[Stored items]
_ _ _ _ _ _ _
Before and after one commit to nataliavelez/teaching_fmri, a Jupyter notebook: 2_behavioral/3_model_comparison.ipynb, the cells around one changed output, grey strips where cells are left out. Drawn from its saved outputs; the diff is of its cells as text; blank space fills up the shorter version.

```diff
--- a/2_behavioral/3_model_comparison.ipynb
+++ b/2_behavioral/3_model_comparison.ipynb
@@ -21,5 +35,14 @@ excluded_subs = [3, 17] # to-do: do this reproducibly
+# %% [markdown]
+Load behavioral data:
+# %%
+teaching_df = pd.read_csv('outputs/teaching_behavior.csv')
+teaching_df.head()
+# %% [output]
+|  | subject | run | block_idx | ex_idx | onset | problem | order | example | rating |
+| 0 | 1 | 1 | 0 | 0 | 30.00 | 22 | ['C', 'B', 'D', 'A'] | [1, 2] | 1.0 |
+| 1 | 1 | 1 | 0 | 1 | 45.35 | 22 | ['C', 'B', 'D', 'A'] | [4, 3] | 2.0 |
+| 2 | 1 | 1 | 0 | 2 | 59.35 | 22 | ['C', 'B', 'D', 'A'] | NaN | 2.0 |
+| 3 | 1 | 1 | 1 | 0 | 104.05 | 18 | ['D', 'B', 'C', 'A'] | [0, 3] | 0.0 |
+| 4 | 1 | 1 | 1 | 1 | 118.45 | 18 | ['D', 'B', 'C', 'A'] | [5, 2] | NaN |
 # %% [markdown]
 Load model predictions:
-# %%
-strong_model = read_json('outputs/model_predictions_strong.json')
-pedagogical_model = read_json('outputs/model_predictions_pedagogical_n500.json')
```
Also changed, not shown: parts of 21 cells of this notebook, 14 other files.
_ _ _ _ _ _ _
Try it —
Check each line of the data above for the string "ipynb" and report only how many lines have it.

Task response —
3